Common Core & NGSS

STEM Tuesday — Epic Achievements and Fantastic Failures– In the Classroom

This week explore the importance of bringing epic achievements and fantastic failures to your classroom. Let the stories of people persisting in the face of seemingly impossible odds inspire your students to consider how STEM might figure into their everyday lives and future careers. And remember, managing failures is part of the arc of success. Set-backs and disappointments help STEM professionals improve, invent, and innovate their way to their dreams.

Create a “Dream Big” Bulletin Board. Before introducing this month’s books to students, ask students to respond to these prompts:

  • Think about the technology around you—everything from paper plates to bandages to medicine to transportation systems and more. All of these things were figured out by people. Which technologies impress you the most? Why? What else can you think of that’s a big-deal achievement in science, technology, engineering, or math?
  • Scientists explore the unknown and try to describe and explain the world and universe around us. What’s the most amazing scientific discovery you know of? What big questions do you wonder about that science might answer someday?
  • What’s the most amazing discovery or invention you can imagine making?

After students complete index cards or journal entries in response to the selected prompt, give them time to exchange ideas about their “big dreams” with each other. Encourage them to think bigger and bigger as they talk. After several minutes, ask students to consider their answers as a group:

  • What common themes can you find across different achievements and dreams? (For example, several ideas might relate to discovering a cure for disease or inventing a way to travel quickly from place to place.)

Post student ideas on a “Dream Big” bulletin board and refer to it as a context that will help them connect to any of the tales of success or failure in the books from this month’s STEM Tuesday list. As students read the books, ask them to identify the “big dream” behind each success, and motivating the people in the stories to overcome failures along the way.

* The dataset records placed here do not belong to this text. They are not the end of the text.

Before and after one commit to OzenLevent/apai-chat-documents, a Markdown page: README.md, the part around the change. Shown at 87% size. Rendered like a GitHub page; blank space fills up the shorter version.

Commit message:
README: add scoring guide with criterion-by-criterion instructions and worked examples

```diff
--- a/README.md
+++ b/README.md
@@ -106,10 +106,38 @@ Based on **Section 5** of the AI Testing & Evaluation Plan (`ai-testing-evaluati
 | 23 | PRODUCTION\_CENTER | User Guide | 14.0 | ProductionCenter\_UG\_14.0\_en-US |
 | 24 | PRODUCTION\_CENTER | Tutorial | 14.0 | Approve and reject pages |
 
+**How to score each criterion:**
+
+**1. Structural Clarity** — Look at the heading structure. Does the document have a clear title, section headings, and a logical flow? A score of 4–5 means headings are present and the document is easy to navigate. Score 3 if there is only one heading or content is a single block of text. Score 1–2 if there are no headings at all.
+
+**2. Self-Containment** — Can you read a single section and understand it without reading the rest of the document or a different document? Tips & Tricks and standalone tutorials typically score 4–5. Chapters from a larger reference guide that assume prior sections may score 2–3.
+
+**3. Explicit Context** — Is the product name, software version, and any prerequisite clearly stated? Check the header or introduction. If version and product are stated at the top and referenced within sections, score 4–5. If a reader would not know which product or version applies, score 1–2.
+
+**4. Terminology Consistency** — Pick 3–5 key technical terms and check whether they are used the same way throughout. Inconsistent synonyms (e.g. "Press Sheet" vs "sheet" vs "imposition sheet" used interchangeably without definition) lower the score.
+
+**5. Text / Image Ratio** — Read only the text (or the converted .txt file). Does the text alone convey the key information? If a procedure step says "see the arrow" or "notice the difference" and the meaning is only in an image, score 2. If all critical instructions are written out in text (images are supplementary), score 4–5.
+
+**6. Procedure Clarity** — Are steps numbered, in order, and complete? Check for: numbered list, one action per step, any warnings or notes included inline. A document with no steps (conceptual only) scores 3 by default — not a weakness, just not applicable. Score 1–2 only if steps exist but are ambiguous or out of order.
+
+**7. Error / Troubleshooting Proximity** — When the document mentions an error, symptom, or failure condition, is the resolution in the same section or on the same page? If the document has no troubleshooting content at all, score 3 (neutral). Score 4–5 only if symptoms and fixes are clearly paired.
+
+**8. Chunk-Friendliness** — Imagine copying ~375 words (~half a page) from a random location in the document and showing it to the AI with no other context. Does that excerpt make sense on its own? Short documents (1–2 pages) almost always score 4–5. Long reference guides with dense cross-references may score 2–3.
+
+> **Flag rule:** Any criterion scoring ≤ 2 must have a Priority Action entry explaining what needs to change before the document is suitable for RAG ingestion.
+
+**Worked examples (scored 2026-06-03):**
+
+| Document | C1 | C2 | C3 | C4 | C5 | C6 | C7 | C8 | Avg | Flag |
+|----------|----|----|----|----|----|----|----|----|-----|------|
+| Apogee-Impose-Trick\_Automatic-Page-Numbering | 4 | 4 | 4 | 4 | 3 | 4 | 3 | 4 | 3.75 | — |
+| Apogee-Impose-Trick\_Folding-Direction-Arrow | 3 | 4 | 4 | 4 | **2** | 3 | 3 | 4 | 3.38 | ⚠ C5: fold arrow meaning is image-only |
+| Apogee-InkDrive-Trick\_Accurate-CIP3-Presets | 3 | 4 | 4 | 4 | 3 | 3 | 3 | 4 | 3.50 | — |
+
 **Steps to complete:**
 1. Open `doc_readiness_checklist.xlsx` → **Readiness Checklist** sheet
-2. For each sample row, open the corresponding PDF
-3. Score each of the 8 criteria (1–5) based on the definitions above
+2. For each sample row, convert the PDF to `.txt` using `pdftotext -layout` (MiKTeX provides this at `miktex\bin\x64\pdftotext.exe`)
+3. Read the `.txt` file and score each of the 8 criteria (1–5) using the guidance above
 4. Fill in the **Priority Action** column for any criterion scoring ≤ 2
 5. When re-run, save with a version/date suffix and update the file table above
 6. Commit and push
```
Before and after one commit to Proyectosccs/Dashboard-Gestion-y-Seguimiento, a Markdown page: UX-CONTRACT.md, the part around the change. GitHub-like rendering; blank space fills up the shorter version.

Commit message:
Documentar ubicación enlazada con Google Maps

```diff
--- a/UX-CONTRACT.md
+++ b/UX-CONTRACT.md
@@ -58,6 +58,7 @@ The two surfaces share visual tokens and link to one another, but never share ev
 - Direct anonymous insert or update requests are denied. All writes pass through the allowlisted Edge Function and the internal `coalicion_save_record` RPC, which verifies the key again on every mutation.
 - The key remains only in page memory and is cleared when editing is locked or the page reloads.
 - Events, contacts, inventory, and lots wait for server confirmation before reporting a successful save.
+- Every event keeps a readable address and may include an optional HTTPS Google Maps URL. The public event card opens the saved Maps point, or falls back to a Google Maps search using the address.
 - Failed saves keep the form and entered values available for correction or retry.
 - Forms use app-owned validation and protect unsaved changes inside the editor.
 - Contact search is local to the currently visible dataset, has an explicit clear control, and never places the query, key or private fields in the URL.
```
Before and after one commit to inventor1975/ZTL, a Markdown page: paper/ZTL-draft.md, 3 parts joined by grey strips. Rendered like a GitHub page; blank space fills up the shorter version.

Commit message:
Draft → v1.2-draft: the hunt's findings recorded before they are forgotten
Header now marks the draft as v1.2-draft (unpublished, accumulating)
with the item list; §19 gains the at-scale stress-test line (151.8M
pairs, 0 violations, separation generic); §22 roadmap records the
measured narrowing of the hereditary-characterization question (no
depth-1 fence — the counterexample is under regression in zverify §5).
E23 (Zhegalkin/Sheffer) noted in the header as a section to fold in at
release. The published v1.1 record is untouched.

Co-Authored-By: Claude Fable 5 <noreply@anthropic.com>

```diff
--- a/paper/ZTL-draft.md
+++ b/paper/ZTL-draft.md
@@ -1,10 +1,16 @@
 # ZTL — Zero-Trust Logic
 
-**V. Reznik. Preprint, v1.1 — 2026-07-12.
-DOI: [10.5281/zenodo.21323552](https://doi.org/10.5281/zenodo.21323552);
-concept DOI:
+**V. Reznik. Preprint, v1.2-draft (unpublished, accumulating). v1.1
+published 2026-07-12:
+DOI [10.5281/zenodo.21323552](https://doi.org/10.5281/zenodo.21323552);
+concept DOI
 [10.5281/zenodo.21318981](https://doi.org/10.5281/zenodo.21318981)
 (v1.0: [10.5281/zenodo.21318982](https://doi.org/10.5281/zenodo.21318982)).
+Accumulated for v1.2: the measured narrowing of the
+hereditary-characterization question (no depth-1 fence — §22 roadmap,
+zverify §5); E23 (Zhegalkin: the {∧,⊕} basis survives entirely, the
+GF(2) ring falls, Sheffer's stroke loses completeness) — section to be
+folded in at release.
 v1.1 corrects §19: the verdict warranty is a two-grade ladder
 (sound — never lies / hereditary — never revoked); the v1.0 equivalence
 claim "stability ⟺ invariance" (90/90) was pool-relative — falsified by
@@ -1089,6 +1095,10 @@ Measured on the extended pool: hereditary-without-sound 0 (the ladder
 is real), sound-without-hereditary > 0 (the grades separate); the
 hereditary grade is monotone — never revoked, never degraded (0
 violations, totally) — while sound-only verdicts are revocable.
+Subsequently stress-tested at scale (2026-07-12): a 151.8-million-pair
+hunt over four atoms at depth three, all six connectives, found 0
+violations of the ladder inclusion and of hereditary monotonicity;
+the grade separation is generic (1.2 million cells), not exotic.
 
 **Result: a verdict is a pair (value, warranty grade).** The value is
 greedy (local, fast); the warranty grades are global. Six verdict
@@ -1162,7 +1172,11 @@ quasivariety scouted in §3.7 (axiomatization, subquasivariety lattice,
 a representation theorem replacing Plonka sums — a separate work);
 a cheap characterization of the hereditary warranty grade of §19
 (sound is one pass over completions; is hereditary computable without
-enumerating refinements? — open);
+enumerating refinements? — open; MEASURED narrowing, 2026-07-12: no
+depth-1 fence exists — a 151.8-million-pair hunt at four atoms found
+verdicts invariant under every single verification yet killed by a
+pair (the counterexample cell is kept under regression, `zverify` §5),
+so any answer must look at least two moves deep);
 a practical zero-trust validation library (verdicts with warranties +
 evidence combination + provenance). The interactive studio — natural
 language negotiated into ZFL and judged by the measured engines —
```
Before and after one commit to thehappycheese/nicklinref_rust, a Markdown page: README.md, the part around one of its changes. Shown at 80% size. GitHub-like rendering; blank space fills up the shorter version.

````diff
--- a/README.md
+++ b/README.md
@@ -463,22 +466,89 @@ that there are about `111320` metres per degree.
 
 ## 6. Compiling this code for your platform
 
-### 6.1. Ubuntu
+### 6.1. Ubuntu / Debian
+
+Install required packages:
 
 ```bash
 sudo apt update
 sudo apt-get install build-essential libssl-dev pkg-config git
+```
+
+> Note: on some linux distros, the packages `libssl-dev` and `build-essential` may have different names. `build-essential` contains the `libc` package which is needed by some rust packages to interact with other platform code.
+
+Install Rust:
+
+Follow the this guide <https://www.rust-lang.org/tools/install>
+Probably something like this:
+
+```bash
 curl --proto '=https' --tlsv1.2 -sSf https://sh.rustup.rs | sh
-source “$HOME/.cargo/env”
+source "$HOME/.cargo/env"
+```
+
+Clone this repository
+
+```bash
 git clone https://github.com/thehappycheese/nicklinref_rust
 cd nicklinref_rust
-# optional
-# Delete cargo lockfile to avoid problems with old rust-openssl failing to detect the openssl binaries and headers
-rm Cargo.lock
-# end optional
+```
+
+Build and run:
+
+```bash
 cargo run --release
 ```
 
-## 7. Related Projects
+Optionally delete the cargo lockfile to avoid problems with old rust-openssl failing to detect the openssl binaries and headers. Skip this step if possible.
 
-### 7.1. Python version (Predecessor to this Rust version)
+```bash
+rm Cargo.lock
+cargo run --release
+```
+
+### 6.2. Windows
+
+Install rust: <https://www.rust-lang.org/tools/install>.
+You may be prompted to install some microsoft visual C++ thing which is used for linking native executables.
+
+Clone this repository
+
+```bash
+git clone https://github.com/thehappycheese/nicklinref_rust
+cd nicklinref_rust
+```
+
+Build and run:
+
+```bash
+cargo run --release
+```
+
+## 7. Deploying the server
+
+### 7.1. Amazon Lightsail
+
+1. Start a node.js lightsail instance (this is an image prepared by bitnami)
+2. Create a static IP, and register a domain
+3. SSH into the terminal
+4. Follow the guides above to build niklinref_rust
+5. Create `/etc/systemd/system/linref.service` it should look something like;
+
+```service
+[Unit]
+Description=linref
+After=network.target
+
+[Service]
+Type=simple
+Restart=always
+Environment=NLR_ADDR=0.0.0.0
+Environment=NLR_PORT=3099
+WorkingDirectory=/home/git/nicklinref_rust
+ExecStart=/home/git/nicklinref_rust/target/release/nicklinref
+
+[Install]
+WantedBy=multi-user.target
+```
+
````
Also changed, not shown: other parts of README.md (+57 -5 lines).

Is it Failure or Just Practice for Success? In many quarters, failure has a bad reputation. Sure, we all feel like celebrating when things go right, but it’s important to understand that if we are going to achieve anything — epic or everyday — we are likely to encounter bumps, mistakes, hiccups, set-backs, and mess-ups along the way. The better we can accept failures and learn from them, the more we will learn and achieve. You can help students explore this idea with one of these engineering design challenge “launchers,” which focus on the engineering design process and how it embodies a growth mindset. After students test their first design ideas, challenge them to improve the performance of their designs. Lead reflection on how students’ final (and usually improved) designs evolved from the designs’ initial shortcomings and set-back (failures). Be explicit that in many ways, failure is something to embrace—as a chance to learn and explore in new directions.

Support Independent Bookstores - Visit IndieBound.orgConnect students’ experiences with design failures with highlights from a TED Talk and an interview with Astro Teller. Teller, the “Captain of Moonshots” at X, a Google company featured in Google It: A History of Google, discusses his own view of success and failure, and the importance of committing to projects that may or may not succeed. Speaking of moonshots…

 

Support Independent Bookstores - Visit IndieBound.orgMap the Ups and Downs along the way to an epic achievement, such as figuring out how to achieve powered flight or landing people on the Moon. You’ll find these stories in Countdown, Rocket to the Moon, and Epic Fails The Wright Brothers: Nose-Diving into History. To map the vicissitudes of these or any other accomplishments, begin by drawing a horizontal timeline across a piece of paper near the middle. Label the line with each chapter, episode, or student-identified turning point. Ask students to make a mark above or below each label indicating the degree to which the episode seems like an “up” or “down” moment (when people were meeting Support Independent Bookstores - Visit IndieBound.orgwith success or failure/setback); then connect the dots. Students can also keep similar timelines in their journals representing their experience of projects in science, technology, engineering or math. Encourage them to focus on the relationship between achieving and navigating through—and learning from—failures.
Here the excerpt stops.